UGA CAES Redesign


Growing grapes advertising the UGA College of Ag and Environmental Sciences

Description:

As the lead web developer, my responsibility was to take the initial template created by the design team and make recommendations about adherence to modern web development standards. Once the design was finalized, I was responsible for converting the PDF mockups into functional HTML/CSS/JS pages. Lastly, I assisted in converting those pages into our Java-based CMS, Adobe Experience Manager and assisted with testing, bug fixes and maintenance.

Status: The site is currently in internal use only and is scheduled for launch at the beginning of November. The final stages of mockups can be showed below. Additionally, because of policies of the University of Georgia I am unable to directly share the GitHub repository, but the compiled mock ups can be viewed.

View the CAES Redesign Elements (Mockups)

Challenges:

  1. Sheer volume. As with many large-scale websites, the UGA CAES network has thousands upon thousands of pages and individual users, some of whom rely on daily access to our site in order to do their jobs. Our update, therefore, had to be pushed out without interrupting current services. It was also imperative that we provided thorough documentation and training to our internal staff.
  2. After the audit, we had to develop a new template that met all the guidelines of a modern web platform. Once the design was in place, I was responsible for taking the mockups and converting them into a function HTML/CSS/JS template for review. It was my responsibility to make sure everything was usable and accessible, and could fit clearly into the responsive nature of the new site.
  3. Once the template was completed, we had to develop dozens of individual page components that would eventually be used by admins to add content to their sites and pages.

The Starting Point:

To understand the effectiveness of the update, it is important to understand what we were updating. While it was advanced at the time, the template has become wildly outdated in every way.

The old CAES hompage

The template was not responsive and it did not reflect a modern aesthetic that users expect when they visit a website. Many of the techniques used in the development of the old site are also currently obsolete, such as image mapping for header links. While the site was accessible, even by modern standards, the user experience of using an outdated site was poor, and it was a concern that the design would be unappealing to new or prospective students thinking about attending the university.

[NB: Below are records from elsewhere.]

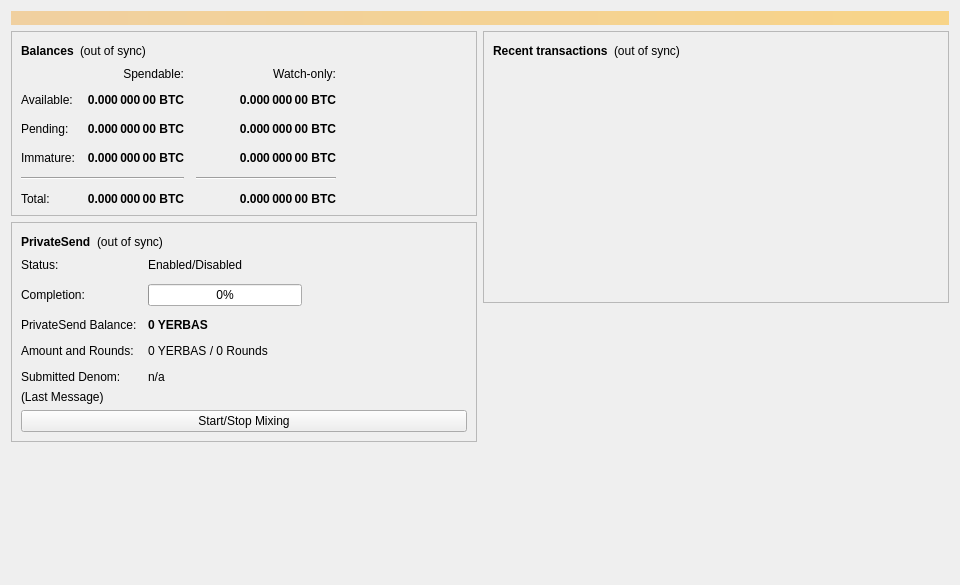
Qt form src/qt/forms/overviewpage.ui (The-Yerbas-Endeavor/yerbas) before a commit.
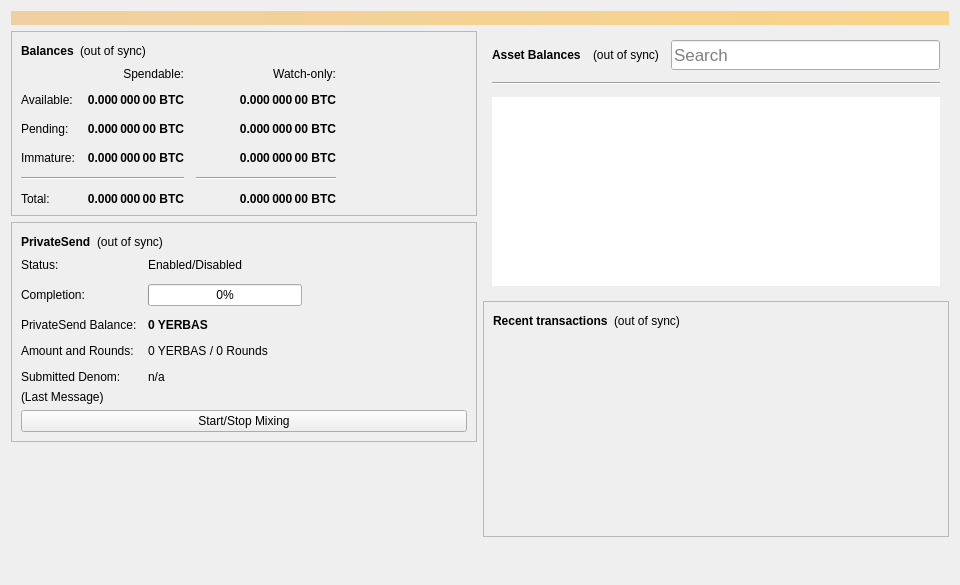
The same form after that commit.

```diff
--- a/src/qt/forms/overviewpage.ui
+++ b/src/qt/forms/overviewpage.ui
@@ -595,6 +595,131 @@
      </item>
      <item>
       <layout class="QVBoxLayout" name="verticalLayout_3">
+       <item>
+        <widget class="QFrame" name="assetFrame">
+         <property name="minimumSize">
+          <size>
+           <width>350</width>
+           <height>150</height>
+          </size>
+         </property>
+         <property name="autoFillBackground">
+          <bool>true</bool>
+         </property>
+         <property name="frameShape">
+          <enum>QFrame::NoFrame</enum>
+         </property>
+         <property name="frameShadow">
+          <enum>QFrame::Plain</enum>
+         </property>
+         <property name="lineWidth">
+          <number>0</number>
+         </property>
+         <layout class="QVBoxLayout" name="verticalLayout_7">
+          <property name="spacing">
+           <number>12</number>
+          </property>
+          <item>
+           <layout class="QHBoxLayout" name="assetBalanceHorizontalLayout">
+            <item alignment="Qt::AlignVCenter">
+             <widget class="QLabel" name="assetBalanceLabel">
+              <property name="font">
+               <font>
+                <weight>75</weight>
+                <bold>true</bold>
+               </font>
+              </property>
+              <property name="text">
+               <string>Asset Balances</string>
+              </property>
+             </widget>
+            </item>
+            <item>
+             <widget class="QLabel" name="labelAssetStatus">
+              <property name="text">
+               <string>(out of sync)</string>
+              </property>
+             </widget>
+            </item>
+            <item alignment="Qt::AlignBottom">
+             <widget class="QLineEdit" name="assetSearch">
+              <property name="sizePolicy">
+               <sizepolicy hsizetype="Expanding" vsizetype="Preferred">
+                <horstretch>0</horstretch>
+                <verstretch>0</verstretch>
+               </sizepolicy>
+              </property>
+              <property name="minimumSize">
+               <size>
+                <width>0</width>
+                <height>30</height>
+               </size>
+              </property>
+              <property name="maximumSize">
+               <size>
+                <width>16777215</width>
+                <height>30</height>
+               </size>
+              </property>
+              <property name="sizeIncrement">
+               <size>
+                <width>0</width>
+                <height>0</height>
+               </size>
+              </property>
+              <property name="baseSize">
+               <size>
+                <width>0</width>
+                <height>0</height>
+               </size>
+              </property>
+              <property name="font">
+               <font>
+                <pointsize>13</pointsize>
+               </font>
+              </property>
+              <property name="maxLength">
+               <number>32</number>
+              </property>
+              <property name="frame">
+               <bool>true</bool>
+              </property>
+              <property name="alignment">
+               <set>Qt::AlignLeading|Qt::AlignLeft|Qt::AlignVCenter</set>
+              </property>
+              <property name="placeholderText">
+               <string>Search</string>
+              </property>
+              <property name="clearButtonEnabled">
+               <bool>true</bool>
+              </property>
+             </widget>
+            </item>
+           </layout>
+          </item>
+          <item>
+           <widget class="Line" name="assetBalanceLine">
+            <property name="orientation">
+             <enum>Qt::Horizontal</enum>
+            </property>
+           </widget>
+          </item>
+          <item>
+           <widget class="QListView" name="listAssets">
+            <property name="frameShape">
+             <enum>QFrame::NoFrame</enum>
+            </property>
+            <property name="lineWidth">
+             <number>0</number>
+            </property>
+            <property name="verticalScrollMode">
+             <enum>QAbstractItemView::ScrollPerItem</enum>
+            </property>
+           </widget>
+          </item>
+         </layout>
+        </widget>
+       </item>
        <item>
         <widget class="QFrame" name="frame_2">
          <property name="frameShape">
```
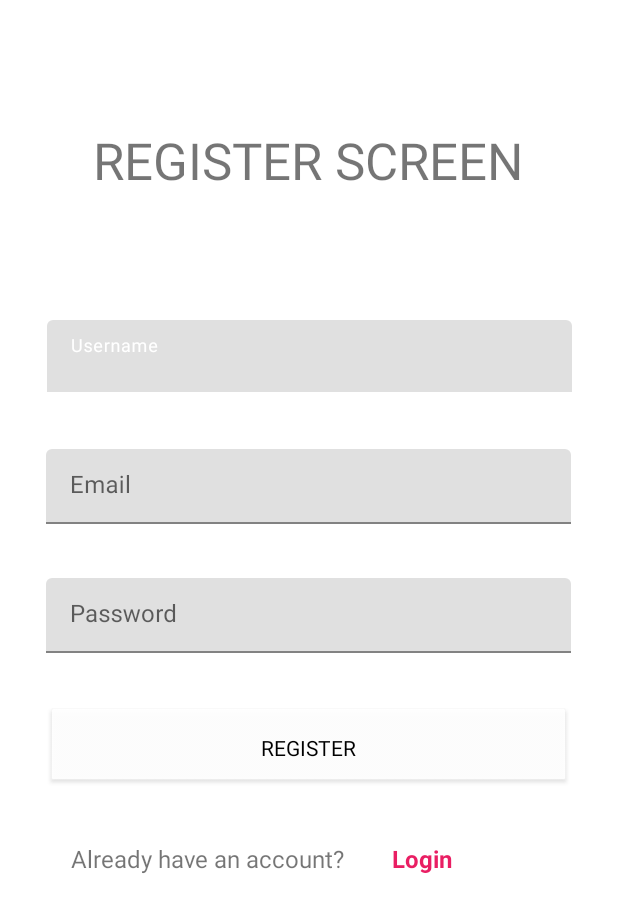
After one commit to MikolajCieslik/Habitary, an Android app: the RegisterActivity screen opened directly, with no data from a screen before it, on a phone screen of 412 x 824 dp. The commit adds this screen. Shown: the top 912 px of the screen. Run offline under Robolectric (Android 15) with nearby library versions, the phone set to English and light mode, and no system bars; our stand-ins replace Firebase (no records; nobody signed in at launch, a user with empty details on screens opened directly).

Commit message:
Added email/password auth and login-register activities

```diff
--- /dev/null
+++ b/app/src/main/res/layout/activity_register.xml
@@ -0,0 +1,126 @@
+<?xml version="1.0" encoding="utf-8"?>
+<androidx.constraintlayout.widget.ConstraintLayout xmlns:android="http://schemas.android.com/apk/res/android"
+    xmlns:app="http://schemas.android.com/apk/res-auto"
+    xmlns:tools="http://schemas.android.com/tools"
+    android:layout_width="match_parent"
+    android:layout_height="match_parent"
+    tools:context=".authentication.LoginActivity">
+
+    <TextView
+        android:id="@+id/tv_title"
+        android:layout_width="wrap_content"
+        android:layout_height="wrap_content"
+        android:layout_marginTop="84dp"
+        android:text="REGISTER SCREEN"
+        android:textSize="34sp"
+        app:layout_constraintEnd_toEndOf="parent"
+        app:layout_constraintHorizontal_bias="0.495"
+        app:layout_constraintStart_toStartOf="parent"
+        app:layout_constraintTop_toTopOf="parent" />
+
+    <Button
+        android:id="@+id/btn_register"
+        style="@android:style/Widget.Button"
+        android:layout_width="350dp"
+        android:layout_height="54dp"
+        android:layout_marginTop="36dp"
+        android:text="REGISTER"
+        app:layout_constraintEnd_toEndOf="parent"
+        app:layout_constraintHorizontal_bias="0.491"
+        app:layout_constraintStart_toStartOf="parent"
+        app:layout_constraintTop_toBottomOf="@+id/til_register_password" />
+
+    <com.google.android.material.textfield.TextInputLayout
+        android:id="@+id/til_login"
+        android:layout_width="350dp"
+        android:layout_height="50dp"
+        android:layout_marginTop="84dp"
+        app:layout_constraintEnd_toEndOf="parent"
+        app:layout_constraintStart_toStartOf="parent"
+        app:layout_constraintTop_toBottomOf="@+id/tv_title">
+
+        <EditText
+            android:id="@+id/et_username"
+            android:layout_width="match_parent"
+            android:layout_height="match_parent"
+            android:layout_weight="1"
+            android:ems="10"
+            android:hint="Username"
+            android:inputType="textPersonName"
+            tools:ignore="SpeakableTextPresentCheck" />
+    </com.google.android.material.textfield.TextInputLayout>
+
+    <com.google.android.material.textfield.TextInputLayout
+        android:id="@+id/til_register_email"
+        android:layout_width="350dp"
+        android:layout_height="50dp"
+        android:layout_marginStart="30dp"
+        android:layout_marginTop="36dp"
+        android:layout_marginEnd="31dp"
+        app:layout_constraintEnd_toEndOf="parent"
+        app:layout_constraintStart_toStartOf="parent"
+        app:layout_constraintTop_toBottomOf="@+id/til_login">
+
+        <EditText
+            android:id="@+id/et_register_email"
+            android:layout_width="match_parent"
+            android:layout_height="match_parent"
+            android:layout_weight="1"
+            android:ems="10"
+            android:hint="Email"
+            android:inputType="textEmailAddress"
+            tools:ignore="SpeakableTextPresentCheck" />
+    </com.google.android.material.textfield.TextInputLayout>
+
+    <com.google.android.material.textfield.TextInputLayout
+        android:id="@+id/til_register_password"
+        android:layout_width="350dp"
+        android:layout_height="50dp"
+        android:layout_marginTop="36dp"
+        app:layout_constraintEnd_toEndOf="parent"
+        app:layout_constraintHorizontal_bias="0.491"
+        app:layout_constraintStart_toStartOf="parent"
+        app:layout_constraintTop_toBottomOf="@+id/til_register_email">
+
+        <EditText
+            android:id="@+id/et_register_password"
+            android:layout_width="match_parent"
+            android:layout_height="match_parent"
+            android:layout_weight="1"
+            android:ems="10"
+            android:hint="Password"
+            android:inputType="textPassword"
+            tools:ignore="SpeakableTextPresentCheck" />
+    </com.google.android.material.textfield.TextInputLayout>
+
+    <LinearLayout
+        android:layout_width="316dp"
+        android:layout_height="50dp"
+        android:layout_marginTop="36dp"
+        android:orientation="horizontal"
+        app:layout_constraintEnd_toEndOf="parent"
+        app:layout_constraintHorizontal_bias="0.494"
+        app:layout_constraintStart_toStartOf="parent"
+        app:layout_constraintTop_toBottomOf="@+id/btn_register">
+
+        <TextView
+            android:id="@+id/tv_already_account"
+            android:layout_width="152dp"
+            android:layout_height="31dp"
+            android:layout_weight="1"
+            android:text="Already have an account?"
+            android:textSize="16sp" />
+
+        <TextView
+            android:id="@+id/tv_login"
+            android:layout_width="wrap_content"
+            android:layout_height="31dp"
+            android:layout_weight="1"
+            android:foreground="?attr/selectableItemBackground"
+            android:text="Login"
+            android:textColor="#E91E63"
+            android:textSize="16sp"
+            android:textStyle="bold" />
+    </LinearLayout>
+
+</androidx.constraintlayout.widget.ConstraintLayout>
--- a/app/src/main/res/values/colors.xml
+++ b/app/src/main/res/values/colors.xml
@@ -1,5 +1,9 @@
 <?xml version="1.0" encoding="utf-8"?>
 <resources>
+    <color name="colorPrimary_authentication">#ED2173</color>
+    <color name="colorPrimaryDark_authentication">#222934</color>
+    <color name="colorAccent_authentication">#ED2173</color>
+
     <color name="purple_200">#FFBB86FC</color>
     <color name="purple_500">#FF6200EE</color>
     <color name="purple_700">#FF3700B3</color>
```
Also changed, not shown: app/build.gradle (+14 -0 lines), app/src/main/AndroidManifest.xml (+9 -1 lines), app/src/main/java/com/example/habitary/MainActivity.java (+9 -0 lines), app/src/main/java/com/example/habitary/authentication/LoginActivity.kt (added, +82 -0 lines), app/src/main/java/com/example/habitary/authentication/RegisterActivity.kt (added, +88 -0 lines), app/src/main/res/layout/activity_login.xml (added, +106 -0 lines), build.gradle (+7 -1 lines), 2 other files.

Our Progress:

The new site achieves a much cleaner and aesthetically pleasing design. It was also crafted to give users immediate access to information that would be relevant to them, such as news and events.

The new CAES homepage

From the faculty’s perspective the site is also significantly more conducive to a productive workflow. Previously, nothing about the web presence was centralized or unified. This meant that if an employee moved from one department to another, the fragmentation may cause there to be two records of the employee in two different departments. Rather than assigning the tedious task of maintenance to the web managers in each department, we built our site’s architecture around our centralized databases. For personnel, this means a change will immediately be reflected across all pages.

From the faculty’s perspective the site is also significantly more conducive to a productive workflow. Previously, nothing about the web presence was centralized or unified. This meant that if an employee moved from one department to another, the fragmentation may cause there to be two records of the employee in two different departments. Rather than assigning the tedious task of maintenance to the web managers in each department, we built our site’s architecture around our centralized databases. For personnel, this means a change will immediately be reflected across all pages.

Lastly, we solved another architectural problem related to the storage of images and documents. If several departments needed a PDF to make available to users, there would be separate instances of the PDF across all of their websites. If one department noticed a typo, corrected it, and then re-uploaded it to their site - the other instances of the PDF would still have the same error. This was obviously unacceptable. By carefully designing the infrastructure within our CMS, we were able to create an environment where files can be stored, shared, and pushed to all of our sites. If a change is made to that document, it is instantly pushed to all sites without any additional work to be done.

Modular Component Design:

We wanted to make creating new sites, pages, and content as easy as possible for content managers. Due to the nature of the faculty/staff at the University of Georgia, most of the people who are in charge of maintaining a web page have had no formal web design training. With the use of Adobe Experience Manager, we thoughtfully designed an entire toolset for our content managers so that they can simply drag, drop, and customize components to create pages. We have designed and implemented everything from layout and column control components to lists that display personnel or a simple YouTube component. A complete list of the components can be found here.

A screenshot of the CAES Event Sidebar Component